[Change detection data]
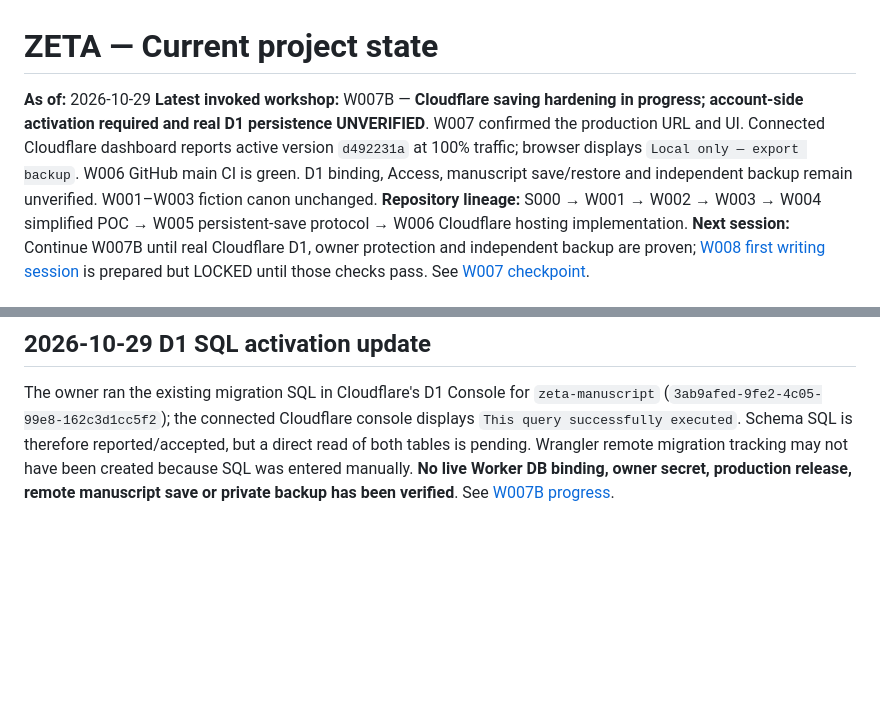
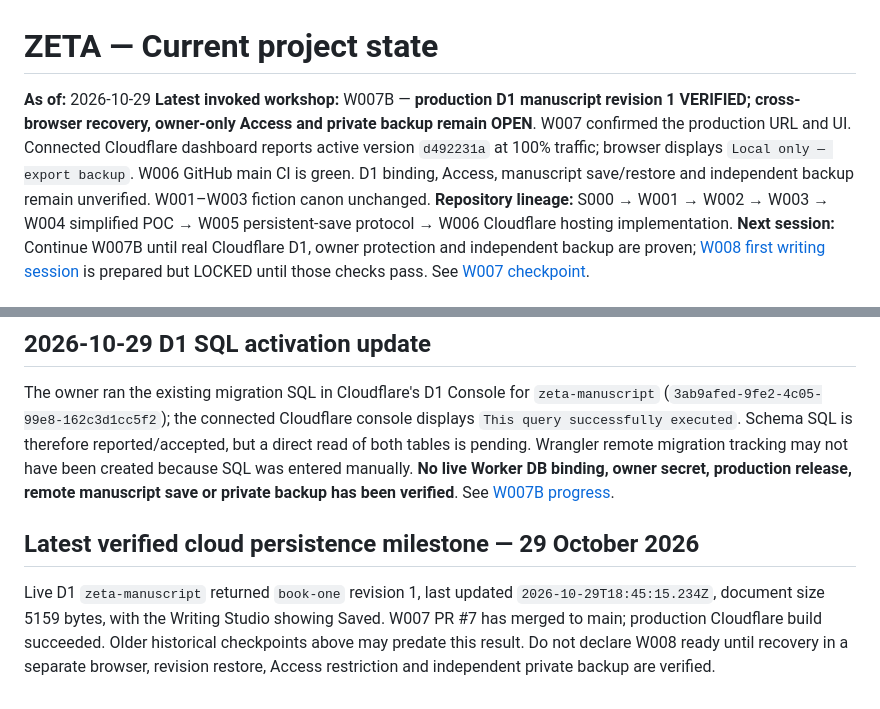
Before and after one commit to jfairfaxball-348/ZETA-CYOD---leave-the-Citadel-, a Markdown page: authoritative/STATE.md, 2 parts joined by grey strips. Drawn GitHub-style; blank space fills up the shorter version.

Commit message:
W007B: update authoritative status after first production D1 save

```diff
--- a/authoritative/STATE.md
+++ b/authoritative/STATE.md
@@ -1,7 +1,7 @@
 # ZETA — Current project state
 
 **As of:** 2026-10-29
-**Latest invoked workshop:** W007B — **Cloudflare saving hardening in progress; account-side activation required and real D1 persistence UNVERIFIED**. W007 confirmed the production URL and UI. Connected Cloudflare dashboard reports active version `d492231a` at 100% traffic; browser displays `Local only — export backup`. W006 GitHub main CI is green. D1 binding, Access, manuscript save/restore and independent backup remain unverified. W001–W003 fiction canon unchanged.
+**Latest invoked workshop:** W007B — **production D1 manuscript revision 1 VERIFIED; cross-browser recovery, owner-only Access and private backup remain OPEN**. W007 confirmed the production URL and UI. Connected Cloudflare dashboard reports active version `d492231a` at 100% traffic; browser displays `Local only — export backup`. W006 GitHub main CI is green. D1 binding, Access, manuscript save/restore and independent backup remain unverified. W001–W003 fiction canon unchanged.
 **Repository lineage:** S000 → W001 → W002 → W003 → W004 simplified POC → W005 persistent-save protocol → W006 Cloudflare hosting implementation.
 **Next session:** Continue W007B until real Cloudflare D1, owner protection and independent backup are proven; [W008 first writing session](../workshops/W008_FIRST_WRITING_SESSION.md) is prepared but LOCKED until those checks pass. See [W007 checkpoint](../workshops/W007_PROGRESS.md).
 
@@ -48,3 +48,6 @@ References: [W004 closeout](../workshops/W004_CLOSEOUT.md) · [W005 prompt](../w
 
 ## 2026-10-29 D1 SQL activation update
 The owner ran the existing migration SQL in Cloudflare's D1 Console for `zeta-manuscript` (`3ab9afed-9fe2-4c05-99e8-162c3d1cc5f2`); the connected Cloudflare console displays `This query successfully executed`. Schema SQL is therefore reported/accepted, but a direct read of both tables is pending. Wrangler remote migration tracking may not have been created because SQL was entered manually. **No live Worker DB binding, owner secret, production release, remote manuscript save or private backup has been verified**. See [W007B progress](../workshops/W007B_PROGRESS.md).
+
+## Latest verified cloud persistence milestone — 29 October 2026
+Live D1 `zeta-manuscript` returned `book-one` revision 1, last updated `2026-10-29T18:45:15.234Z`, document size 5159 bytes, with the Writing Studio showing Saved. W007 PR #7 has merged to main; production Cloudflare build succeeded. Older historical checkpoints above may predate this result. Do not declare W008 ready until recovery in a separate browser, revision restore, Access restriction and independent private backup are verified.
```
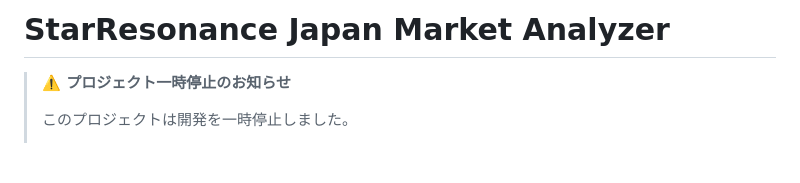
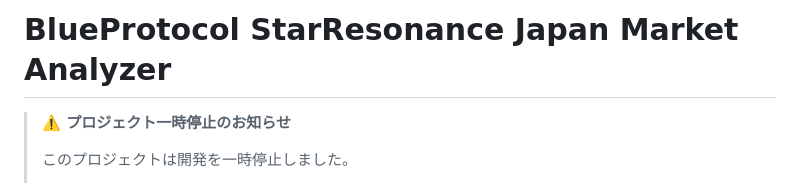
Before and after one commit to coffin399/StarResonance_Japan_Market_Analyzer, a Markdown page: README.md, the part around the change. GitHub-like rendering; blank space fills up the shorter version.

Commit message:
Rename project to BlueProtocol StarResonance

```diff
--- a/README.md
+++ b/README.md
@@ -1,4 +1,4 @@
-# StarResonance Japan Market Analyzer
+# BlueProtocol StarResonance Japan Market Analyzer
 
 > **⚠️ プロジェクト一時停止のお知らせ**
 >
```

WHAT IS NEEDED
Leave out the pictures, then return every line of the data exactly.

OUTPUT OF THE TASK
Before and after one commit to jfairfaxball-348/ZETA-CYOD---leave-the-Citadel-, a Markdown page: authoritative/STATE.md, 2 parts joined by grey strips. Drawn GitHub-style; blank space fills up the shorter version.

Commit message:
W007B: update authoritative status after first production D1 save

```diff
--- a/authoritative/STATE.md
+++ b/authoritative/STATE.md
@@ -1,7 +1,7 @@
 # ZETA — Current project state
 
 **As of:** 2026-10-29
-**Latest invoked workshop:** W007B — **Cloudflare saving hardening in progress; account-side activation required and real D1 persistence UNVERIFIED**. W007 confirmed the production URL and UI. Connected Cloudflare dashboard reports active version `d492231a` at 100% traffic; browser displays `Local only — export backup`. W006 GitHub main CI is green. D1 binding, Access, manuscript save/restore and independent backup remain unverified. W001–W003 fiction canon unchanged.
+**Latest invoked workshop:** W007B — **production D1 manuscript revision 1 VERIFIED; cross-browser recovery, owner-only Access and private backup remain OPEN**. W007 confirmed the production URL and UI. Connected Cloudflare dashboard reports active version `d492231a` at 100% traffic; browser displays `Local only — export backup`. W006 GitHub main CI is green. D1 binding, Access, manuscript save/restore and independent backup remain unverified. W001–W003 fiction canon unchanged.
 **Repository lineage:** S000 → W001 → W002 → W003 → W004 simplified POC → W005 persistent-save protocol → W006 Cloudflare hosting implementation.
 **Next session:** Continue W007B until real Cloudflare D1, owner protection and independent backup are proven; [W008 first writing session](../workshops/W008_FIRST_WRITING_SESSION.md) is prepared but LOCKED until those checks pass. See [W007 checkpoint](../workshops/W007_PROGRESS.md).
 
@@ -48,3 +48,6 @@ References: [W004 closeout](../workshops/W004_CLOSEOUT.md) · [W005 prompt](../w
 
 ## 2026-10-29 D1 SQL activation update
 The owner ran the existing migration SQL in Cloudflare's D1 Console for `zeta-manuscript` (`3ab9afed-9fe2-4c05-99e8-162c3d1cc5f2`); the connected Cloudflare console displays `This query successfully executed`. Schema SQL is therefore reported/accepted, but a direct read of both tables is pending. Wrangler remote migration tracking may not have been created because SQL was entered manually. **No live Worker DB binding, owner secret, production release, remote manuscript save or private backup has been verified**. See [W007B progress](../workshops/W007B_PROGRESS.md).
+
+## Latest verified cloud persistence milestone — 29 October 2026
+Live D1 `zeta-manuscript` returned `book-one` revision 1, last updated `2026-10-29T18:45:15.234Z`, document size 5159 bytes, with the Writing Studio showing Saved. W007 PR #7 has merged to main; production Cloudflare build succeeded. Older historical checkpoints above may predate this result. Do not declare W008 ready until recovery in a separate browser, revision restore, Access restriction and independent private backup are verified.
```
Before and after one commit to coffin399/StarResonance_Japan_Market_Analyzer, a Markdown page: README.md, the part around the change. GitHub-like rendering; blank space fills up the shorter version.

Commit message:
Rename project to BlueProtocol StarResonance

```diff
--- a/README.md
+++ b/README.md
@@ -1,4 +1,4 @@
-# StarResonance Japan Market Analyzer
+# BlueProtocol StarResonance Japan Market Analyzer
 
 > **⚠️ プロジェクト一時停止のお知らせ**
 >
```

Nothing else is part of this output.